• _WHAT THE TASK REQUIRES_: From the first line to the last, reproduce the records exactly.

[Edit tracking data]
* * * * * * * * *
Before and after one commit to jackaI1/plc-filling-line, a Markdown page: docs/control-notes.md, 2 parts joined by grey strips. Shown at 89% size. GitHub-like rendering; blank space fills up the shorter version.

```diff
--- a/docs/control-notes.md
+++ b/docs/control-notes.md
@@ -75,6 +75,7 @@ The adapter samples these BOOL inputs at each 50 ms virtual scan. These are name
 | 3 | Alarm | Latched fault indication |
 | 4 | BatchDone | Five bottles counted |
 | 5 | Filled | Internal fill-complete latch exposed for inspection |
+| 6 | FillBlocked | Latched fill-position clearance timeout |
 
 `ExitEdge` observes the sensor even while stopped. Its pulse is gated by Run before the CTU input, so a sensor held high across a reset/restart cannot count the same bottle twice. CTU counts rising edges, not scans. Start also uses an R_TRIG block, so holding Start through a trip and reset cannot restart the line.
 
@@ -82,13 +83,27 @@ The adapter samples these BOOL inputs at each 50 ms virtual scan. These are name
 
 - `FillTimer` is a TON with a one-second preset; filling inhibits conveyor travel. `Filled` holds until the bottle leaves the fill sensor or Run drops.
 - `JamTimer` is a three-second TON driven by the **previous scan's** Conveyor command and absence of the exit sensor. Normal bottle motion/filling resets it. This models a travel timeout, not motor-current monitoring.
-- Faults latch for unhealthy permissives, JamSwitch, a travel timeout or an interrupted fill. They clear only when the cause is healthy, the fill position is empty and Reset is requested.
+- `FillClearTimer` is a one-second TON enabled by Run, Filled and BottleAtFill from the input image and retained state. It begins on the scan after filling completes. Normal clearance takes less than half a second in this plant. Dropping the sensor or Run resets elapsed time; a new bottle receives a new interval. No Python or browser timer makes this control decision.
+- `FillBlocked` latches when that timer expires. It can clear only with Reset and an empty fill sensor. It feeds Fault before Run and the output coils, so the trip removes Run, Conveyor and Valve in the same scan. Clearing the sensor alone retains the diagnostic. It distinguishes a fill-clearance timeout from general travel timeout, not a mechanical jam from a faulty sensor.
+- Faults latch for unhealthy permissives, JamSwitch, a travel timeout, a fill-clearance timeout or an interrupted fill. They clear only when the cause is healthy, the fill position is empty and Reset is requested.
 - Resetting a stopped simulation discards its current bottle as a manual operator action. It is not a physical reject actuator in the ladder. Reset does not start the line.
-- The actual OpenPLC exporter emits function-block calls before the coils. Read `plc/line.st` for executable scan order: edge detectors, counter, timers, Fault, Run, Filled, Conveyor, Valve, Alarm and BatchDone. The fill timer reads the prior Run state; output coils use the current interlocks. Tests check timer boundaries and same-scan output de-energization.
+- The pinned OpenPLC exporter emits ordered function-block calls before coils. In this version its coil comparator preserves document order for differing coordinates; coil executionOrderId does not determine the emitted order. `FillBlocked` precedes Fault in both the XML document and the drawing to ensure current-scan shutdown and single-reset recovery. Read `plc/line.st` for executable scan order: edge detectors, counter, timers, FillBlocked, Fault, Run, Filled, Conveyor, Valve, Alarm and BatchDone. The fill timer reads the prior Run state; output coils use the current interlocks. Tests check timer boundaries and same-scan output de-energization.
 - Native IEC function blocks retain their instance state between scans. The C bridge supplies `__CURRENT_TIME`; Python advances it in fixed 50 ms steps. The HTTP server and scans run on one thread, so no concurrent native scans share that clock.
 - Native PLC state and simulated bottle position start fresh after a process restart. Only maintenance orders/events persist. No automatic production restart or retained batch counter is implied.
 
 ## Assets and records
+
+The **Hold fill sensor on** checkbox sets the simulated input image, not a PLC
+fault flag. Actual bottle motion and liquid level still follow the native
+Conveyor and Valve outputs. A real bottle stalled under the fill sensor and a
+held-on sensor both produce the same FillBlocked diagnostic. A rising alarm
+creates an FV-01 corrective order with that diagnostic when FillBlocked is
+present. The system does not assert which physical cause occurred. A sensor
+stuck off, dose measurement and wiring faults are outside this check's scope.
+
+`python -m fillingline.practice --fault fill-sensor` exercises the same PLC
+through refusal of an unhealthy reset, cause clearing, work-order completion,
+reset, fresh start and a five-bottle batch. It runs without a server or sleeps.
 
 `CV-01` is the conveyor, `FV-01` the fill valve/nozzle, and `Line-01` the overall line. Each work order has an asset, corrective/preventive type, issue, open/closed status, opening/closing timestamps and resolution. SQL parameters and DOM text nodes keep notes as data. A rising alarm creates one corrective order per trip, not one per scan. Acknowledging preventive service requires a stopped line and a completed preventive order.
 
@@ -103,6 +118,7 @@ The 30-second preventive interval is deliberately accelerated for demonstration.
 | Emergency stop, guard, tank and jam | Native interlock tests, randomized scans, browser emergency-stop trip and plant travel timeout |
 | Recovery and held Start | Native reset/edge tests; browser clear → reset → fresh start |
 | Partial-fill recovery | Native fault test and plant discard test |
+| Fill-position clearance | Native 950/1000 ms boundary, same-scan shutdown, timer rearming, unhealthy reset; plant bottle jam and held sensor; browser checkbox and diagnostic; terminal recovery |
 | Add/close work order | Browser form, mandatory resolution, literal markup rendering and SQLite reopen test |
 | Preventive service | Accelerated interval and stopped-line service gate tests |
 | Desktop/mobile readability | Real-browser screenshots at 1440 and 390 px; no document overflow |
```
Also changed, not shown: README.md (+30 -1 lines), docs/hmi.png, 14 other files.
* * * * * * * * *
• _ANSWER SECTION_:
Before and after one commit to jackaI1/plc-filling-line, a Markdown page: docs/control-notes.md, 2 parts joined by grey strips. Shown at 89% size. GitHub-like rendering; blank space fills up the shorter version.

```diff
--- a/docs/control-notes.md
+++ b/docs/control-notes.md
@@ -75,6 +75,7 @@ The adapter samples these BOOL inputs at each 50 ms virtual scan. These are name
 | 3 | Alarm | Latched fault indication |
 | 4 | BatchDone | Five bottles counted |
 | 5 | Filled | Internal fill-complete latch exposed for inspection |
+| 6 | FillBlocked | Latched fill-position clearance timeout |
 
 `ExitEdge` observes the sensor even while stopped. Its pulse is gated by Run before the CTU input, so a sensor held high across a reset/restart cannot count the same bottle twice. CTU counts rising edges, not scans. Start also uses an R_TRIG block, so holding Start through a trip and reset cannot restart the line.
 
@@ -82,13 +83,27 @@ The adapter samples these BOOL inputs at each 50 ms virtual scan. These are name
 
 - `FillTimer` is a TON with a one-second preset; filling inhibits conveyor travel. `Filled` holds until the bottle leaves the fill sensor or Run drops.
 - `JamTimer` is a three-second TON driven by the **previous scan's** Conveyor command and absence of the exit sensor. Normal bottle motion/filling resets it. This models a travel timeout, not motor-current monitoring.
-- Faults latch for unhealthy permissives, JamSwitch, a travel timeout or an interrupted fill. They clear only when the cause is healthy, the fill position is empty and Reset is requested.
+- `FillClearTimer` is a one-second TON enabled by Run, Filled and BottleAtFill from the input image and retained state. It begins on the scan after filling completes. Normal clearance takes less than half a second in this plant. Dropping the sensor or Run resets elapsed time; a new bottle receives a new interval. No Python or browser timer makes this control decision.
+- `FillBlocked` latches when that timer expires. It can clear only with Reset and an empty fill sensor. It feeds Fault before Run and the output coils, so the trip removes Run, Conveyor and Valve in the same scan. Clearing the sensor alone retains the diagnostic. It distinguishes a fill-clearance timeout from general travel timeout, not a mechanical jam from a faulty sensor.
+- Faults latch for unhealthy permissives, JamSwitch, a travel timeout, a fill-clearance timeout or an interrupted fill. They clear only when the cause is healthy, the fill position is empty and Reset is requested.
 - Resetting a stopped simulation discards its current bottle as a manual operator action. It is not a physical reject actuator in the ladder. Reset does not start the line.
-- The actual OpenPLC exporter emits function-block calls before the coils. Read `plc/line.st` for executable scan order: edge detectors, counter, timers, Fault, Run, Filled, Conveyor, Valve, Alarm and BatchDone. The fill timer reads the prior Run state; output coils use the current interlocks. Tests check timer boundaries and same-scan output de-energization.
+- The pinned OpenPLC exporter emits ordered function-block calls before coils. In this version its coil comparator preserves document order for differing coordinates; coil executionOrderId does not determine the emitted order. `FillBlocked` precedes Fault in both the XML document and the drawing to ensure current-scan shutdown and single-reset recovery. Read `plc/line.st` for executable scan order: edge detectors, counter, timers, FillBlocked, Fault, Run, Filled, Conveyor, Valve, Alarm and BatchDone. The fill timer reads the prior Run state; output coils use the current interlocks. Tests check timer boundaries and same-scan output de-energization.
 - Native IEC function blocks retain their instance state between scans. The C bridge supplies `__CURRENT_TIME`; Python advances it in fixed 50 ms steps. The HTTP server and scans run on one thread, so no concurrent native scans share that clock.
 - Native PLC state and simulated bottle position start fresh after a process restart. Only maintenance orders/events persist. No automatic production restart or retained batch counter is implied.
 
 ## Assets and records
+
+The **Hold fill sensor on** checkbox sets the simulated input image, not a PLC
+fault flag. Actual bottle motion and liquid level still follow the native
+Conveyor and Valve outputs. A real bottle stalled under the fill sensor and a
+held-on sensor both produce the same FillBlocked diagnostic. A rising alarm
+creates an FV-01 corrective order with that diagnostic when FillBlocked is
+present. The system does not assert which physical cause occurred. A sensor
+stuck off, dose measurement and wiring faults are outside this check's scope.
+
+`python -m fillingline.practice --fault fill-sensor` exercises the same PLC
+through refusal of an unhealthy reset, cause clearing, work-order completion,
+reset, fresh start and a five-bottle batch. It runs without a server or sleeps.
 
 `CV-01` is the conveyor, `FV-01` the fill valve/nozzle, and `Line-01` the overall line. Each work order has an asset, corrective/preventive type, issue, open/closed status, opening/closing timestamps and resolution. SQL parameters and DOM text nodes keep notes as data. A rising alarm creates one corrective order per trip, not one per scan. Acknowledging preventive service requires a stopped line and a completed preventive order.
 
@@ -103,6 +118,7 @@ The 30-second preventive interval is deliberately accelerated for demonstration.
 | Emergency stop, guard, tank and jam | Native interlock tests, randomized scans, browser emergency-stop trip and plant travel timeout |
 | Recovery and held Start | Native reset/edge tests; browser clear → reset → fresh start |
 | Partial-fill recovery | Native fault test and plant discard test |
+| Fill-position clearance | Native 950/1000 ms boundary, same-scan shutdown, timer rearming, unhealthy reset; plant bottle jam and held sensor; browser checkbox and diagnostic; terminal recovery |
 | Add/close work order | Browser form, mandatory resolution, literal markup rendering and SQLite reopen test |
 | Preventive service | Accelerated interval and stopped-line service gate tests |
 | Desktop/mobile readability | Real-browser screenshots at 1440 and 390 px; no document overflow |
```
Also changed, not shown: README.md (+30 -1 lines), docs/hmi.png, 14 other files.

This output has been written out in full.